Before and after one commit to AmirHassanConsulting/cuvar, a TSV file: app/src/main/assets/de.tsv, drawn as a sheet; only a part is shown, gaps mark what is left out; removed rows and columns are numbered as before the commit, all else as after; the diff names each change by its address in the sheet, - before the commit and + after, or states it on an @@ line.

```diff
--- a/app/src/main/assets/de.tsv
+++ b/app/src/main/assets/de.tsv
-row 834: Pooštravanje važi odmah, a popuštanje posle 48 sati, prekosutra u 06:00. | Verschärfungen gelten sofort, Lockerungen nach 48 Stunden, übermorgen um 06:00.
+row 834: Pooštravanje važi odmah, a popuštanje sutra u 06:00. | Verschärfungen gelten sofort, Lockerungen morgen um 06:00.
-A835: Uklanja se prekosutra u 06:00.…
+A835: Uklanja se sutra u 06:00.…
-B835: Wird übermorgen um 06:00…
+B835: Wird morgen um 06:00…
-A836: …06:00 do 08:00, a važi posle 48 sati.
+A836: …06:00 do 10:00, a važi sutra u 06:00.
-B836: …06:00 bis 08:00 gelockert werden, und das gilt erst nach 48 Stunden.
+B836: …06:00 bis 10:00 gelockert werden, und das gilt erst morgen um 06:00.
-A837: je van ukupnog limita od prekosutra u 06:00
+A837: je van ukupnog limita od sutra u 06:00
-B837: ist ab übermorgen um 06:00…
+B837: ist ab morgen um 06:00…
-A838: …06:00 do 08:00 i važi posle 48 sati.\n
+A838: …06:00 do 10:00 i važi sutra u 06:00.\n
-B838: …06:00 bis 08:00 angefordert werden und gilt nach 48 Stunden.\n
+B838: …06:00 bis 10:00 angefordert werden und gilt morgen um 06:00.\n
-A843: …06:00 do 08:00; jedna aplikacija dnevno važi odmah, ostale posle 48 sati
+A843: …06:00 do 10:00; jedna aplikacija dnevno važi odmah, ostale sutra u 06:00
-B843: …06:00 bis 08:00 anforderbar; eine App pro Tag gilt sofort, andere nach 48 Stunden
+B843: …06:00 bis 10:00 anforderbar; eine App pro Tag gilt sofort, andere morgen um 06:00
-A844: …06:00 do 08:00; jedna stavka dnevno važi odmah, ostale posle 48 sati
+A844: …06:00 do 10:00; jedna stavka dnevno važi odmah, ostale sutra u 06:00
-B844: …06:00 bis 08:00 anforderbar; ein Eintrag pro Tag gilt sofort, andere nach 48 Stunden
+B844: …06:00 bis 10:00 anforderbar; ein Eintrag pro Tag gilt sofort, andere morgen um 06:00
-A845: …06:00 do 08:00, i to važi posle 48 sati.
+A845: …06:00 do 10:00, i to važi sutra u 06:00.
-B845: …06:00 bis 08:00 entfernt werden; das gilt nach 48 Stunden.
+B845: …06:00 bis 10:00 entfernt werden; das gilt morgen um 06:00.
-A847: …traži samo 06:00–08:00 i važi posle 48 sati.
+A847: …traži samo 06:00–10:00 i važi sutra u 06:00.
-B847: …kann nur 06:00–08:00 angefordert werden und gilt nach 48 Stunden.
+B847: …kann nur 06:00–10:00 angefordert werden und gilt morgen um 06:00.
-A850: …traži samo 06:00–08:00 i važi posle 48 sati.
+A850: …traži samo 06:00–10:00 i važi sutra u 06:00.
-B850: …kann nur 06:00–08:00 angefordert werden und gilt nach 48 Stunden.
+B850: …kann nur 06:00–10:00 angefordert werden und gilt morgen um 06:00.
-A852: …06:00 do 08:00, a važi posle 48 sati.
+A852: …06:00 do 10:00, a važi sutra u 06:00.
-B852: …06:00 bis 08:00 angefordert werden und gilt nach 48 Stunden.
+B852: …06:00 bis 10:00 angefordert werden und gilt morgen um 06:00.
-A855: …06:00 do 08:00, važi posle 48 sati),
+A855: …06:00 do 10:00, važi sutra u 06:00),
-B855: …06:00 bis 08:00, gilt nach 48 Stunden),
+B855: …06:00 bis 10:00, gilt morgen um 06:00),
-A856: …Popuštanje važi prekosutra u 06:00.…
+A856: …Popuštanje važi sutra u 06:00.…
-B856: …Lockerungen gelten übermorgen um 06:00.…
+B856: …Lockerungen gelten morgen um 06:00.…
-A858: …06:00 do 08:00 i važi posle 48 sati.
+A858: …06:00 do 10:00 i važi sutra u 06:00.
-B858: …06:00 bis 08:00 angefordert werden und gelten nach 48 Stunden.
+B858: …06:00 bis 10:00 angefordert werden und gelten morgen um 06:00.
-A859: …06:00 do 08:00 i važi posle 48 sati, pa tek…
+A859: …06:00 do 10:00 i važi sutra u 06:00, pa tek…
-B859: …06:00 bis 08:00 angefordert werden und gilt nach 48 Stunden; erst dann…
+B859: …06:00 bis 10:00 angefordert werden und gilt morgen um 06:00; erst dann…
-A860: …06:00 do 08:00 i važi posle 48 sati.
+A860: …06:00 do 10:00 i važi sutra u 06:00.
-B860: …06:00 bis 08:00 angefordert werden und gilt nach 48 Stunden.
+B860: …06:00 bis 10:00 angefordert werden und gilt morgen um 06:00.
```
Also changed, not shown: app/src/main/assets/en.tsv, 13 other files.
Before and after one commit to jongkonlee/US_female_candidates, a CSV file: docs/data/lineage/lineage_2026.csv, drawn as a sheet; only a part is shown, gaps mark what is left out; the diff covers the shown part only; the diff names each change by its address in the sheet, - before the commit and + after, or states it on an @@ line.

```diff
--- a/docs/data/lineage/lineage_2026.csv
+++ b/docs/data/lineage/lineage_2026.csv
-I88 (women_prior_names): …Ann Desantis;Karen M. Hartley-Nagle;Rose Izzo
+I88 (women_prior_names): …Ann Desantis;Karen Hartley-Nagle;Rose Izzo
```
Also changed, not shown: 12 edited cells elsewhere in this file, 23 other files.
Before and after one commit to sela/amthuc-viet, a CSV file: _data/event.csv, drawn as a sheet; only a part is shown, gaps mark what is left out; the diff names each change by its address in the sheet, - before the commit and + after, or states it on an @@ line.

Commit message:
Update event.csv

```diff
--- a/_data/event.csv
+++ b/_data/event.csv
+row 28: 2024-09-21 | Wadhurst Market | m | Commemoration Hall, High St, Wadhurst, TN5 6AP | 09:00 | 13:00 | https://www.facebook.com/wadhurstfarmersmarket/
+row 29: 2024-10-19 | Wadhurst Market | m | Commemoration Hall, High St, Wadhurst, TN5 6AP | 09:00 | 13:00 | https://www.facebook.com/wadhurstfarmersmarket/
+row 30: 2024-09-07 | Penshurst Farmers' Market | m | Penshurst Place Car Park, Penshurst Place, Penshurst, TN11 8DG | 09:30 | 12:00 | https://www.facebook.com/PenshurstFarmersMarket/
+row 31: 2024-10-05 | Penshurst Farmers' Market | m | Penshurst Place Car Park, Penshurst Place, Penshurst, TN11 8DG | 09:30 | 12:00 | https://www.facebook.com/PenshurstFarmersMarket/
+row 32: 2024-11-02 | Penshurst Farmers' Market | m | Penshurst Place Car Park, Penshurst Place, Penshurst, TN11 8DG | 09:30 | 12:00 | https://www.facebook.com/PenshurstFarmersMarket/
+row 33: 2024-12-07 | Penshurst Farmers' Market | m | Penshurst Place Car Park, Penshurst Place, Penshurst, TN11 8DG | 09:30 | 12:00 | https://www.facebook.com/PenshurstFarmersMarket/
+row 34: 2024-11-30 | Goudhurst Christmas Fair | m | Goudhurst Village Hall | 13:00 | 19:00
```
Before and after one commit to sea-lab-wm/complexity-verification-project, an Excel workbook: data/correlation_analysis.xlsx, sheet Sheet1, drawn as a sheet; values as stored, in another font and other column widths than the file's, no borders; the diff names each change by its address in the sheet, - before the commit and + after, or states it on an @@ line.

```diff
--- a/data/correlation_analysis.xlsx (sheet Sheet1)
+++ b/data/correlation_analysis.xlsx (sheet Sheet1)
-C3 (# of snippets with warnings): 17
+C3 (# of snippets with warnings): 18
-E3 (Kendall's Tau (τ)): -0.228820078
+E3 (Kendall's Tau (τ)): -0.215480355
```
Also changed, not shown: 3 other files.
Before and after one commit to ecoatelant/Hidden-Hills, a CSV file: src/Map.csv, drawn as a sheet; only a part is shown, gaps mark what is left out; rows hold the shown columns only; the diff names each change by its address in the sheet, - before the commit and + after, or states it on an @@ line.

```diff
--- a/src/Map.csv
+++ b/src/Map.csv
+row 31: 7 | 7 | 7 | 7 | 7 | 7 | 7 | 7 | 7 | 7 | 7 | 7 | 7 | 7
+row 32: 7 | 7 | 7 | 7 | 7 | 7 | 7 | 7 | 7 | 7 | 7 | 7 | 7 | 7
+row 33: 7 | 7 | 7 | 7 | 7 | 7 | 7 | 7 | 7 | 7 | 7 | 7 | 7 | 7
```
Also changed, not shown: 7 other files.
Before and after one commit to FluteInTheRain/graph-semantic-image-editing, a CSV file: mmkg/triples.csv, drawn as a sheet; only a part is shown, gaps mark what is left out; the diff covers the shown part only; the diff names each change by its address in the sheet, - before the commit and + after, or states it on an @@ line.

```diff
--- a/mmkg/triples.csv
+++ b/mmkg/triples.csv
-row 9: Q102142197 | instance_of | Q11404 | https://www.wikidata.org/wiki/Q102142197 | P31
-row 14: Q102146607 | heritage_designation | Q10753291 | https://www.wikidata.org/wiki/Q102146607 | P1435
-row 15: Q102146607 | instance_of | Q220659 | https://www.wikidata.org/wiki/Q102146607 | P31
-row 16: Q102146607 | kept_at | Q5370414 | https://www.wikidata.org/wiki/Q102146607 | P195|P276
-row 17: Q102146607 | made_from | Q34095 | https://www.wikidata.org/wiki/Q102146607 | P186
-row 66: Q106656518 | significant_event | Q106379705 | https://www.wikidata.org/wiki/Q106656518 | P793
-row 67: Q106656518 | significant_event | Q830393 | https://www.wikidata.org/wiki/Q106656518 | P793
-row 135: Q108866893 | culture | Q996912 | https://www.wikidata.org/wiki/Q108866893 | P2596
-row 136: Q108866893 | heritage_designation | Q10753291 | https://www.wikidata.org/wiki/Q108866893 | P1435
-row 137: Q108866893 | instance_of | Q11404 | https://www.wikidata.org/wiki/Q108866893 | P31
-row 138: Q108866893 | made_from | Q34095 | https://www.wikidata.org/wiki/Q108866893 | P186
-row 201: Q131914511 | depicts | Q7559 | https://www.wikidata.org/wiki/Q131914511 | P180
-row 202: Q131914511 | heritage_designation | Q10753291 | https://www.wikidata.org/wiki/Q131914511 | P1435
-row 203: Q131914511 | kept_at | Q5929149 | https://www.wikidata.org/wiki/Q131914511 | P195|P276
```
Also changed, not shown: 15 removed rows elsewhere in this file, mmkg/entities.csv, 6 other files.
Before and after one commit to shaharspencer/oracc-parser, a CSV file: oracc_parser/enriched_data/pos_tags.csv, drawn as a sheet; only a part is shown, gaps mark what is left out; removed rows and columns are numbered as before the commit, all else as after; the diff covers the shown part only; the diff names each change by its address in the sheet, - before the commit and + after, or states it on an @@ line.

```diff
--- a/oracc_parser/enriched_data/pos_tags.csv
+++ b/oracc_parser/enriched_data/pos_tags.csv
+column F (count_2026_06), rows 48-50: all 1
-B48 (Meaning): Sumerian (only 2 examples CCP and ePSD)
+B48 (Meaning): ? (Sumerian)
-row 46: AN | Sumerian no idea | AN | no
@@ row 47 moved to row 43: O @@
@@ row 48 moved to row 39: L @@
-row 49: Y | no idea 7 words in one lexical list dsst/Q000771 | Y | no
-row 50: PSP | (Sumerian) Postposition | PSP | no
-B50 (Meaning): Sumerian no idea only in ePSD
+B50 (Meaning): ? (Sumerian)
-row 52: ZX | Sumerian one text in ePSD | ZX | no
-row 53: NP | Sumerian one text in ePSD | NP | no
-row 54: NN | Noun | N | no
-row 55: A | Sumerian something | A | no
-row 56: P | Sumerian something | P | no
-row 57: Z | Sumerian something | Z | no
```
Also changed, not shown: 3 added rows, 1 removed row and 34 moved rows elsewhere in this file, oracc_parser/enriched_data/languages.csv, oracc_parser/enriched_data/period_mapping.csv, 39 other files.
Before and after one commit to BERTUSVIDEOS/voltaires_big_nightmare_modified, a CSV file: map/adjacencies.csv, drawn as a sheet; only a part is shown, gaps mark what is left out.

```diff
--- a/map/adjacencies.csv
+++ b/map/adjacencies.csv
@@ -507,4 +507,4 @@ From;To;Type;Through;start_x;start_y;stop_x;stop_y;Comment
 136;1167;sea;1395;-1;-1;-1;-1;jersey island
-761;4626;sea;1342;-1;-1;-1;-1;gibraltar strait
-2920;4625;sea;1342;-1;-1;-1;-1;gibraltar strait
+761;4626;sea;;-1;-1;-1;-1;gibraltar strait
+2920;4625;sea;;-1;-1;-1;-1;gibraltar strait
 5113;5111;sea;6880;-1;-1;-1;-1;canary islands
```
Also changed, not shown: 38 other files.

__________________________________________________

Look through the listing above. Pick out each line with "kann" and copy it.

→ Result for this exercise
-B847: …kann nur 06:00–08:00 angefordert werden und gilt nach 48 Stunden.
+B847: …kann nur 06:00–10:00 angefordert werden und gilt morgen um 06:00.
-B850: …kann nur 06:00–08:00 angefordert werden und gilt nach 48 Stunden.
+B850: …kann nur 06:00–10:00 angefordert werden und gilt morgen um 06:00.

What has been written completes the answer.